Description of the task =>
Retype the entries below exactly, dropping the images.
-- -- --
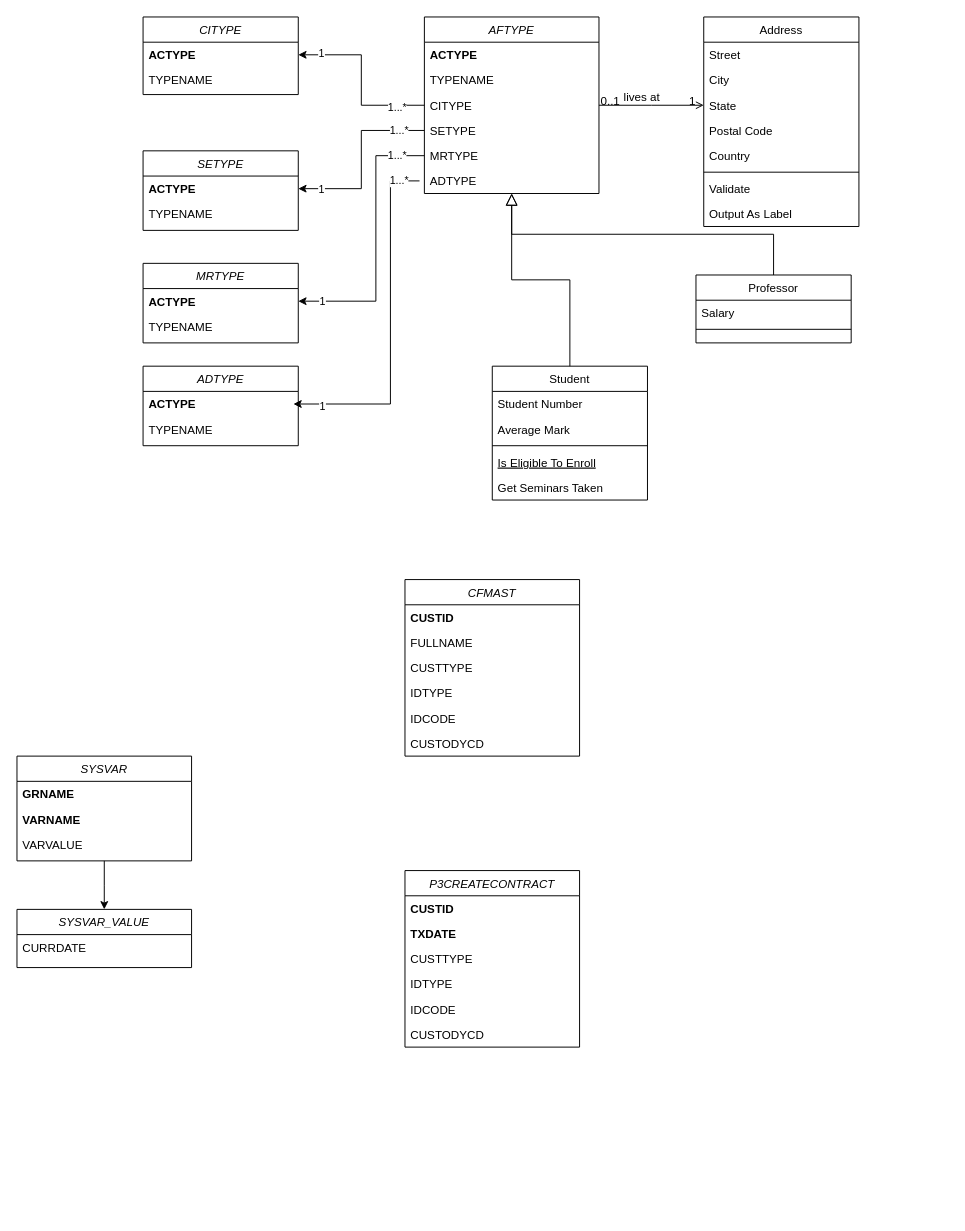
luyenhaidangit/business keeps this draw.io diagram as Biểu đồ không có tiêu đề.drawio. Above is the earlier version. Source tidied: cells renumbered, new cells numbered last; positions are measured from the earlier drawing's top-left corner, leaving out a move shared by most shapes. Both pictures are drawn from the tidied source at 97%, with x=0, y=0 at pixel (16, 16).
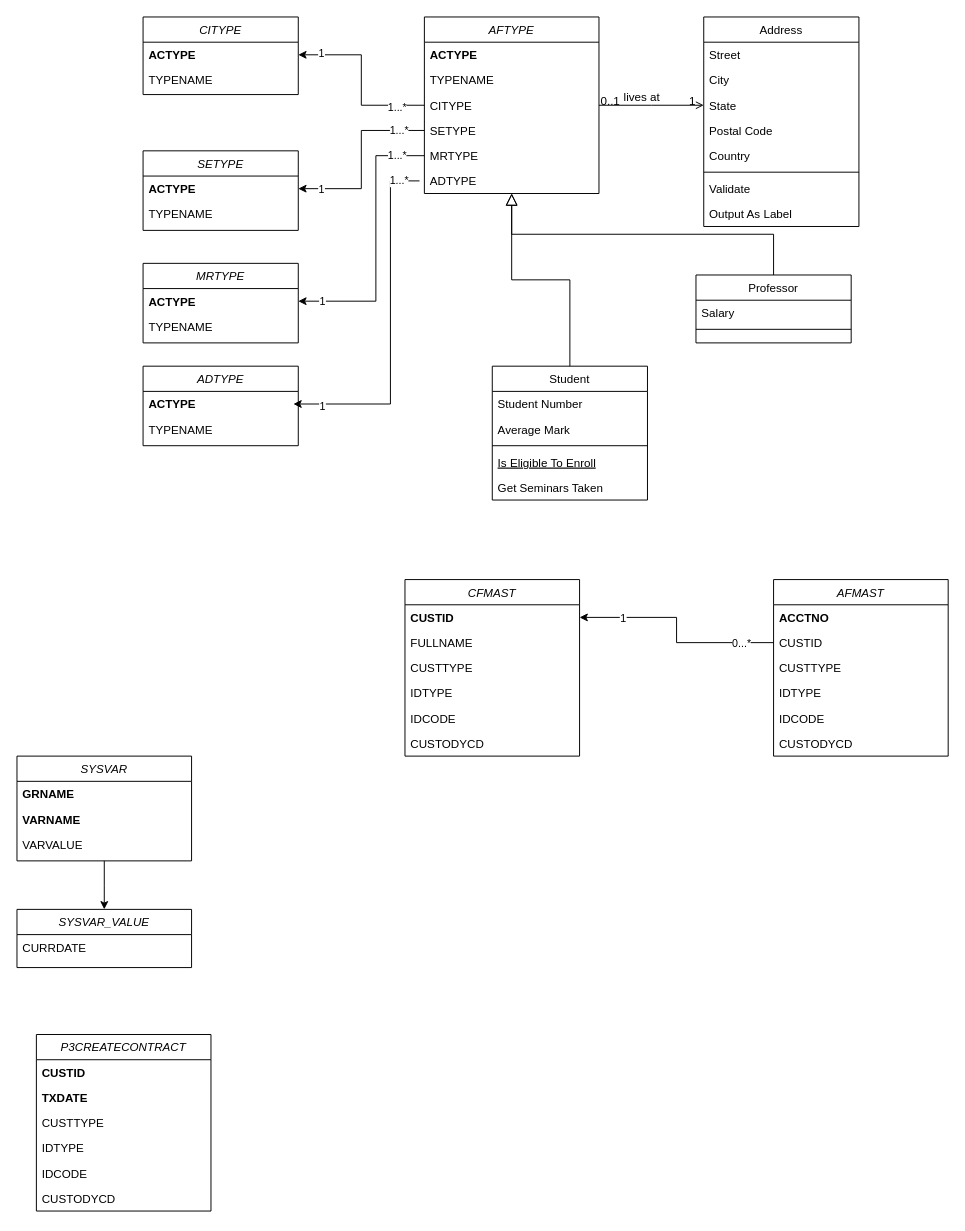
Above is the later version.

Commit message:
Cập nhật Biểu đồ không có tiêu đề.drawio

The change refers to these unchanged cells:
```xml
<mxCell id="58" value="CUSTID" style="text;align=left;verticalAlign=top;spacingLeft=4;spacingRight=4;overflow=hidden;points=[[0,0.5],[1,0.5]];portConstraint=eastwest;fontStyle=1;" parent="57" vertex="1">
  <mxGeometry y="26" width="180" height="26" as="geometry" />
</mxCell>
```

The edit, as a diff of the source:
```diff
@@
     <mxCell id="71" value="P3CREATECONTRACT" style="swimlane;fontStyle=2;align=center;verticalAlign=top;horizontal=1;startSize=26;rounded=0;shadow=0;strokeWidth=1;" parent="1" vertex="1">
-      <mxGeometry x="400" y="880" width="180" height="182" as="geometry" />
+      <mxGeometry x="20" y="1049" width="180" height="182" as="geometry" />
     </mxCell>
@@
+    <mxCell id="78" value="AFMAST" style="swimlane;fontStyle=2;align=center;verticalAlign=top;horizontal=1;startSize=26;rounded=0;shadow=0;strokeWidth=1;" parent="1" vertex="1">
+      <mxGeometry x="780" y="580" width="180" height="182" as="geometry" />
+    </mxCell>
+    <mxCell id="79" value="ACCTNO" style="text;align=left;verticalAlign=top;spacingLeft=4;spacingRight=4;overflow=hidden;fontStyle=1;" parent="78" vertex="1">
+      <mxGeometry y="26" width="180" height="26" as="geometry" />
+    </mxCell>
+    <mxCell id="80" value="CUSTID" style="text;align=left;verticalAlign=top;spacingLeft=4;spacingRight=4;overflow=hidden;points=[[0,0.5],[1,0.5]];portConstraint=eastwest;rounded=0;shadow=0;html=0;" parent="78" vertex="1">
+      <mxGeometry y="52" width="180" height="26" as="geometry" />
+    </mxCell>
+    <mxCell id="81" value="CUSTTYPE" style="text;align=left;verticalAlign=top;spacingLeft=4;spacingRight=4;overflow=hidden;rounded=0;shadow=0;html=0;" parent="78" vertex="1">
+      <mxGeometry y="78" width="180" height="26" as="geometry" />
+    </mxCell>
+    <mxCell id="82" value="IDTYPE" style="text;align=left;verticalAlign=top;spacingLeft=4;spacingRight=4;overflow=hidden;rounded=0;shadow=0;html=0;" parent="78" vertex="1">
+      <mxGeometry y="104" width="180" height="26" as="geometry" />
+    </mxCell>
+    <mxCell id="83" value="IDCODE" style="text;align=left;verticalAlign=top;spacingLeft=4;spacingRight=4;overflow=hidden;rounded=0;shadow=0;html=0;" parent="78" vertex="1">
+      <mxGeometry y="130" width="180" height="26" as="geometry" />
+    </mxCell>
+    <mxCell id="84" value="CUSTODYCD" style="text;align=left;verticalAlign=top;spacingLeft=4;spacingRight=4;overflow=hidden;rounded=0;shadow=0;html=0;" parent="78" vertex="1">
+      <mxGeometry y="156" width="180" height="26" as="geometry" />
+    </mxCell>
+    <mxCell id="85" style="edgeStyle=orthogonalEdgeStyle;rounded=0;jettySize=auto;html=1;entryX=1;entryY=0.5;entryDx=0;entryDy=0;" parent="1" edge="1" source="80" target="58">
+      <mxGeometry relative="1" as="geometry" />
+    </mxCell>
+    <mxCell id="86" value="1" style="edgeLabel;html=1;align=center;verticalAlign=middle;" parent="85" vertex="1">
+      <mxGeometry x="0.61" relative="1" as="geometry" />
+    </mxCell>
+    <mxCell id="87" value="0...*" style="edgeLabel;html=1;align=center;verticalAlign=middle;" parent="85" vertex="1">
+      <mxGeometry x="-0.7" y="2" relative="1" as="geometry">
+        <mxPoint y="-2" as="offset" />
+      </mxGeometry>
+    </mxCell>
```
-- -- --
Response to this exercise =>
luyenhaidangit/business keeps this draw.io diagram as Biểu đồ không có tiêu đề.drawio. Above is the earlier version. Source tidied: cells renumbered, new cells numbered last; positions are measured from the earlier drawing's top-left corner, leaving out a move shared by most shapes. Both pictures are drawn from the tidied source at 97%, with x=0, y=0 at pixel (16, 16).
Above is the later version.

Commit message:
Cập nhật Biểu đồ không có tiêu đề.drawio

The change refers to these unchanged cells:
```xml
<mxCell id="58" value="CUSTID" style="text;align=left;verticalAlign=top;spacingLeft=4;spacingRight=4;overflow=hidden;points=[[0,0.5],[1,0.5]];portConstraint=eastwest;fontStyle=1;" parent="57" vertex="1">
  <mxGeometry y="26" width="180" height="26" as="geometry" />
</mxCell>
```

The edit, as a diff of the source:
```diff
@@
     <mxCell id="71" value="P3CREATECONTRACT" style="swimlane;fontStyle=2;align=center;verticalAlign=top;horizontal=1;startSize=26;rounded=0;shadow=0;strokeWidth=1;" parent="1" vertex="1">
-      <mxGeometry x="400" y="880" width="180" height="182" as="geometry" />
+      <mxGeometry x="20" y="1049" width="180" height="182" as="geometry" />
     </mxCell>
@@
+    <mxCell id="78" value="AFMAST" style="swimlane;fontStyle=2;align=center;verticalAlign=top;horizontal=1;startSize=26;rounded=0;shadow=0;strokeWidth=1;" parent="1" vertex="1">
+      <mxGeometry x="780" y="580" width="180" height="182" as="geometry" />
+    </mxCell>
+    <mxCell id="79" value="ACCTNO" style="text;align=left;verticalAlign=top;spacingLeft=4;spacingRight=4;overflow=hidden;fontStyle=1;" parent="78" vertex="1">
+      <mxGeometry y="26" width="180" height="26" as="geometry" />
+    </mxCell>
+    <mxCell id="80" value="CUSTID" style="text;align=left;verticalAlign=top;spacingLeft=4;spacingRight=4;overflow=hidden;points=[[0,0.5],[1,0.5]];portConstraint=eastwest;rounded=0;shadow=0;html=0;" parent="78" vertex="1">
+      <mxGeometry y="52" width="180" height="26" as="geometry" />
+    </mxCell>
+    <mxCell id="81" value="CUSTTYPE" style="text;align=left;verticalAlign=top;spacingLeft=4;spacingRight=4;overflow=hidden;rounded=0;shadow=0;html=0;" parent="78" vertex="1">
+      <mxGeometry y="78" width="180" height="26" as="geometry" />
+    </mxCell>
+    <mxCell id="82" value="IDTYPE" style="text;align=left;verticalAlign=top;spacingLeft=4;spacingRight=4;overflow=hidden;rounded=0;shadow=0;html=0;" parent="78" vertex="1">
+      <mxGeometry y="104" width="180" height="26" as="geometry" />
+    </mxCell>
+    <mxCell id="83" value="IDCODE" style="text;align=left;verticalAlign=top;spacingLeft=4;spacingRight=4;overflow=hidden;rounded=0;shadow=0;html=0;" parent="78" vertex="1">
+      <mxGeometry y="130" width="180" height="26" as="geometry" />
+    </mxCell>
+    <mxCell id="84" value="CUSTODYCD" style="text;align=left;verticalAlign=top;spacingLeft=4;spacingRight=4;overflow=hidden;rounded=0;shadow=0;html=0;" parent="78" vertex="1">
+      <mxGeometry y="156" width="180" height="26" as="geometry" />
+    </mxCell>
+    <mxCell id="85" style="edgeStyle=orthogonalEdgeStyle;rounded=0;jettySize=auto;html=1;entryX=1;entryY=0.5;entryDx=0;entryDy=0;" parent="1" edge="1" source="80" target="58">
+      <mxGeometry relative="1" as="geometry" />
+    </mxCell>
+    <mxCell id="86" value="1" style="edgeLabel;html=1;align=center;verticalAlign=middle;" parent="85" vertex="1">
+      <mxGeometry x="0.61" relative="1" as="geometry" />
+    </mxCell>
+    <mxCell id="87" value="0...*" style="edgeLabel;html=1;align=center;verticalAlign=middle;" parent="85" vertex="1">
+      <mxGeometry x="-0.7" y="2" relative="1" as="geometry">
+        <mxPoint y="-2" as="offset" />
+      </mxGeometry>
+    </mxCell>
```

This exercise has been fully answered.